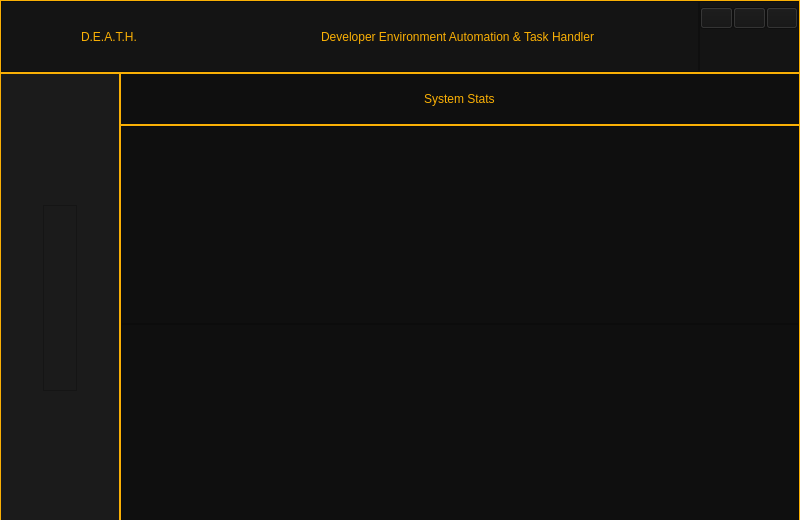
The window that Gui/Main_Gui.ui (ThatNerd404/D.E.A.T.H) describes before a commit, drawn with Qt 5.
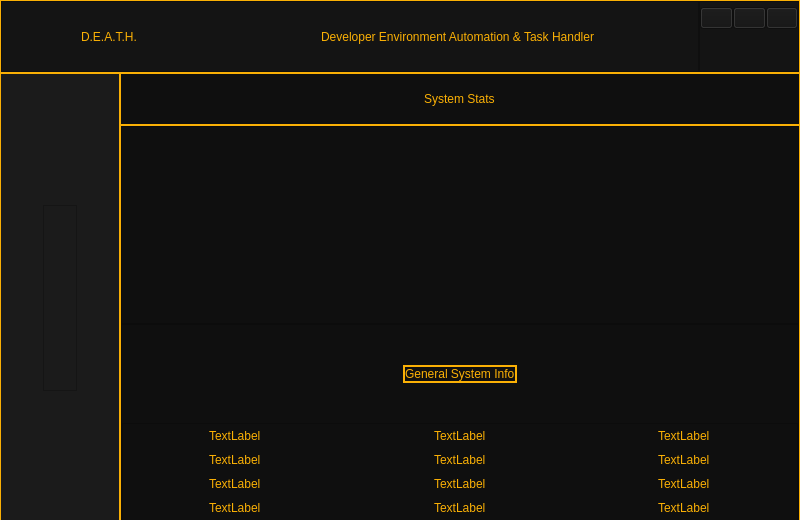
The same window after the commit. Icons and pictures are not drawn.

Commit message: Finished with plain labels of text

```diff
--- a/Gui/Main_Gui.ui
+++ b/Gui/Main_Gui.ui
@@ -1940,7 +1940,8 @@
          </widget>
          <widget class="QWidget" name="System_Stats_Page">
           <property name="styleSheet">
-           <string notr="true">background-color: rgb(15,15,15)</string>
+           <string notr="true">color:rgb(250,176,5);
+background-color: rgb(15,15,15)</string>
           </property>
           <layout class="QVBoxLayout" name="verticalLayout_20">
            <property name="spacing">
@@ -2068,6 +2069,176 @@
                 <property name="frameShadow">
                  <enum>QFrame::Raised</enum>
                 </property>
+                <layout class="QVBoxLayout" name="verticalLayout_23">
+                 <property name="spacing">
+                  <number>0</number>
+                 </property>
+                 <property name="leftMargin">
+                  <number>0</number>
+                 </property>
+                 <property name="topMargin">
+                  <number>0</number>
+                 </property>
+                 <property name="rightMargin">
+                  <number>0</number>
+                 </property>
+                 <property name="bottomMargin">
+                  <number>0</number>
+                 </property>
+                 <item alignment="Qt::AlignHCenter|Qt::AlignVCenter">
+                  <widget class="QFrame" name="System_General_Info_Title">
+                   <property name="styleSheet">
+                    <string notr="true">#System_General_Info_Title{border-color:rgb(250,176,5);
+border-width:2px;
+border-style:solid;}</string>
+                   </property>
+                   <property name="frameShape">
+                    <enum>QFrame::StyledPanel</enum>
+                   </property>
+                   <property name="frameShadow">
+                    <enum>QFrame::Raised</enum>
+                   </property>
+                   <layout class="QHBoxLayout" name="horizontalLayout_13">
+                    <property name="spacing">
+                     <number>0</number>
+                    </property>
+                    <property name="leftMargin">
+                     <number>0</number>
+                    </property>
+                    <property name="topMargin">
+                     <number>0</number>
+                    </property>
+                    <property name="rightMargin">
+                     <number>0</number>
+                    </property>
+                    <property name="bottomMargin">
+                     <number>0</number>
+                    </property>
+                    <item alignment="Qt::AlignHCenter|Qt::AlignVCenter">
+                     <widget class="QLabel" name="System_General_Info_Label">
+                      <property name="styleSheet">
+                       <string notr="true">font: 12pt &quot;Palatino Linotype&quot;;</string>
+                      </property>
+                      <property name="text">
+                       <string>General System Info</string>
+                      </property>
+                     </widget>
+                    </item>
+                   </layout>
+                  </widget>
+                 </item>
+                 <item>
+                  <widget class="QFrame" name="System_General_Info_Content">
+                   <property name="frameShape">
+                    <enum>QFrame::StyledPanel</enum>
+                   </property>
+                   <property name="frameShadow">
+                    <enum>QFrame::Raised</enum>
+                   </property>
+                   <layout class="QGridLayout" name="gridLayout">
+                    <property name="leftMargin">
+                     <number>0</number>
+                    </property>
+                    <property name="topMargin">
+                     <number>0</number>
+                    </property>
+                    <property name="rightMargin">
+                     <number>0</number>
+                    </property>
+                    <property name="bottomMargin">
+                     <number>0</number>
+                    </property>
+                    <property name="spacing">
+                     <number>0</number>
+                    </property>
+                    <item row="3" column="1" alignment="Qt::AlignHCenter">
+                     <widget class="QLabel" name="Physical_Cores_Label">
+                      <property name="text">
+                       <string>TextLabel</string>
+                      </property>
+                     </widget>
+                    </item>
+                    <item row="3" column="0" alignment="Qt::AlignHCenter">
+                     <widget class="QLabel" name="Node_Label">
+                      <property name="text">
+                       <string>TextLabel</string>
+                      </property>
+                     </widget>
+                    </item>
+                    <item row="4" column="0" alignment="Qt::AlignHCenter">
+                     <widget class="QLabel" name="Release_Label">
+                      <property name="text">
+                       <string>TextLabel</string>
+                      </property>
+                     </widget>
+                    </item>
+                    <item row="5" column="0" alignment="Qt::AlignHCenter">
+                     <widget class="QLabel" name="Machine_Label">
+                      <property name="text">
+                       <string>TextLabel</string>
+                      </property>
+                     </widget>
+                    </item>
+                    <item row="2" column="0" alignment="Qt::AlignHCenter">
+                     <widget class="QLabel" name="System_Label">
+                      <property name="text">
+                       <string>TextLabel</string>
+                      </property>
+                     </widget>
+                    </item>
+                    <item row="4" column="1" alignment="Qt::AlignHCenter">
+                     <widget class="QLabel" name="Total_Cores_Label">
+                      <property name="text">
+                       <string>TextLabel</string>
+                      </property>
+                     </widget>
+                    </item>
+                    <item row="5" column="1" alignment="Qt::AlignHCenter">
+                     <widget class="QLabel" name="Max_Freq_Label">
+                      <property name="text">
+                       <string>TextLabel</string>
+                      </property>
+                     </widget>
+                    </item>
+                    <item row="2" column="1" alignment="Qt::AlignHCenter">
+                     <widget class="QLabel" name="Processor_Label">
+                      <property name="text">
+                       <string>TextLabel</string>
+                      </property>
+                     </widget>
+                    </item>
+                    <item row="2" column="2" alignment="Qt::AlignHCenter">
+                     <widget class="QLabel" name="Min_Freq_Label">
+                      <property name="text">
+                       <string>TextLabel</string>
+                      </property>
+                     </widget>
+                    </item>
+                    <item row="3" column="2" alignment="Qt::AlignHCenter">
+                     <widget class="QLabel" name="Current_Freq_Label">
+                      <property name="text">
+                       <string>TextLabel</string>
+                      </property>
+                     </widget>
+                    </item>
+                    <item row="4" column="2" alignment="Qt::AlignHCenter">
+                     <widget class="QLabel" name="Battery_Left_Label">
+                      <property name="text">
+                       <string>TextLabel</string>
+                      </property>
+                     </widget>
+                    </item>
+                    <item row="5" column="2" alignment="Qt::AlignHCenter">
+                     <widget class="QLabel" name="Battery_Plugged_In_Label">
+                      <property name="text">
+                       <string>TextLabel</string>
+                      </property>
+                     </widget>
+                    </item>
+                   </layout>
+                  </widget>
+                 </item>
+                </layout>
                </widget>
               </item>
              </layout>
```
The commit also changes 3 other files.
------------------------------------------------
Could each line of the data be written out exactly, with no pictures included?

The window that Gui/Main_Gui.ui (ThatNerd404/D.E.A.T.H) describes before a commit, drawn with Qt 5.
The same window after the commit. Icons and pictures are not drawn.

Commit message: Finished with plain labels of text

```diff
--- a/Gui/Main_Gui.ui
+++ b/Gui/Main_Gui.ui
@@ -1940,7 +1940,8 @@
          </widget>
          <widget class="QWidget" name="System_Stats_Page">
           <property name="styleSheet">
-           <string notr="true">background-color: rgb(15,15,15)</string>
+           <string notr="true">color:rgb(250,176,5);
+background-color: rgb(15,15,15)</string>
           </property>
           <layout class="QVBoxLayout" name="verticalLayout_20">
            <property name="spacing">
@@ -2068,6 +2069,176 @@
                 <property name="frameShadow">
                  <enum>QFrame::Raised</enum>
                 </property>
+                <layout class="QVBoxLayout" name="verticalLayout_23">
+                 <property name="spacing">
+                  <number>0</number>
+                 </property>
+                 <property name="leftMargin">
+                  <number>0</number>
+                 </property>
+                 <property name="topMargin">
+                  <number>0</number>
+                 </property>
+                 <property name="rightMargin">
+                  <number>0</number>
+                 </property>
+                 <property name="bottomMargin">
+                  <number>0</number>
+                 </property>
+                 <item alignment="Qt::AlignHCenter|Qt::AlignVCenter">
+                  <widget class="QFrame" name="System_General_Info_Title">
+                   <property name="styleSheet">
+                    <string notr="true">#System_General_Info_Title{border-color:rgb(250,176,5);
+border-width:2px;
+border-style:solid;}</string>
+                   </property>
+                   <property name="frameShape">
+                    <enum>QFrame::StyledPanel</enum>
+                   </property>
+                   <property name="frameShadow">
+                    <enum>QFrame::Raised</enum>
+                   </property>
+                   <layout class="QHBoxLayout" name="horizontalLayout_13">
+                    <property name="spacing">
+                     <number>0</number>
+                    </property>
+                    <property name="leftMargin">
+                     <number>0</number>
+                    </property>
+                    <property name="topMargin">
+                     <number>0</number>
+                    </property>
+                    <property name="rightMargin">
+                     <number>0</number>
+                    </property>
+                    <property name="bottomMargin">
+                     <number>0</number>
+                    </property>
+                    <item alignment="Qt::AlignHCenter|Qt::AlignVCenter">
+                     <widget class="QLabel" name="System_General_Info_Label">
+                      <property name="styleSheet">
+                       <string notr="true">font: 12pt &quot;Palatino Linotype&quot;;</string>
+                      </property>
+                      <property name="text">
+                       <string>General System Info</string>
+                      </property>
+                     </widget>
+                    </item>
+                   </layout>
+                  </widget>
+                 </item>
+                 <item>
+                  <widget class="QFrame" name="System_General_Info_Content">
+                   <property name="frameShape">
+                    <enum>QFrame::StyledPanel</enum>
+                   </property>
+                   <property name="frameShadow">
+                    <enum>QFrame::Raised</enum>
+                   </property>
+                   <layout class="QGridLayout" name="gridLayout">
+                    <property name="leftMargin">
+                     <number>0</number>
+                    </property>
+                    <property name="topMargin">
+                     <number>0</number>
+                    </property>
+                    <property name="rightMargin">
+                     <number>0</number>
+                    </property>
+                    <property name="bottomMargin">
+                     <number>0</number>
+                    </property>
+                    <property name="spacing">
+                     <number>0</number>
+                    </property>
+                    <item row="3" column="1" alignment="Qt::AlignHCenter">
+                     <widget class="QLabel" name="Physical_Cores_Label">
+                      <property name="text">
+                       <string>TextLabel</string>
+                      </property>
+                     </widget>
+                    </item>
+                    <item row="3" column="0" alignment="Qt::AlignHCenter">
+                     <widget class="QLabel" name="Node_Label">
+                      <property name="text">
+                       <string>TextLabel</string>
+                      </property>
+                     </widget>
+                    </item>
+                    <item row="4" column="0" alignment="Qt::AlignHCenter">
+                     <widget class="QLabel" name="Release_Label">
+                      <property name="text">
+                       <string>TextLabel</string>
+                      </property>
+                     </widget>
+                    </item>
+                    <item row="5" column="0" alignment="Qt::AlignHCenter">
+                     <widget class="QLabel" name="Machine_Label">
+                      <property name="text">
+                       <string>TextLabel</string>
+                      </property>
+                     </widget>
+                    </item>
+                    <item row="2" column="0" alignment="Qt::AlignHCenter">
+                     <widget class="QLabel" name="System_Label">
+                      <property name="text">
+                       <string>TextLabel</string>
+                      </property>
+                     </widget>
+                    </item>
+                    <item row="4" column="1" alignment="Qt::AlignHCenter">
+                     <widget class="QLabel" name="Total_Cores_Label">
+                      <property name="text">
+                       <string>TextLabel</string>
+                      </property>
+                     </widget>
+                    </item>
+                    <item row="5" column="1" alignment="Qt::AlignHCenter">
+                     <widget class="QLabel" name="Max_Freq_Label">
+                      <property name="text">
+                       <string>TextLabel</string>
+                      </property>
+                     </widget>
+                    </item>
+                    <item row="2" column="1" alignment="Qt::AlignHCenter">
+                     <widget class="QLabel" name="Processor_Label">
+                      <property name="text">
+                       <string>TextLabel</string>
+                      </property>
+                     </widget>
+                    </item>
+                    <item row="2" column="2" alignment="Qt::AlignHCenter">
+                     <widget class="QLabel" name="Min_Freq_Label">
+                      <property name="text">
+                       <string>TextLabel</string>
+                      </property>
+                     </widget>
+                    </item>
+                    <item row="3" column="2" alignment="Qt::AlignHCenter">
+                     <widget class="QLabel" name="Current_Freq_Label">
+                      <property name="text">
+                       <string>TextLabel</string>
+                      </property>
+                     </widget>
+                    </item>
+                    <item row="4" column="2" alignment="Qt::AlignHCenter">
+                     <widget class="QLabel" name="Battery_Left_Label">
+                      <property name="text">
+                       <string>TextLabel</string>
+                      </property>
+                     </widget>
+                    </item>
+                    <item row="5" column="2" alignment="Qt::AlignHCenter">
+                     <widget class="QLabel" name="Battery_Plugged_In_Label">
+                      <property name="text">
+                       <string>TextLabel</string>
+                      </property>
+                     </widget>
+                    </item>
+                   </layout>
+                  </widget>
+                 </item>
+                </layout>
                </widget>
               </item>
              </layout>
```
The commit also changes 3 other files.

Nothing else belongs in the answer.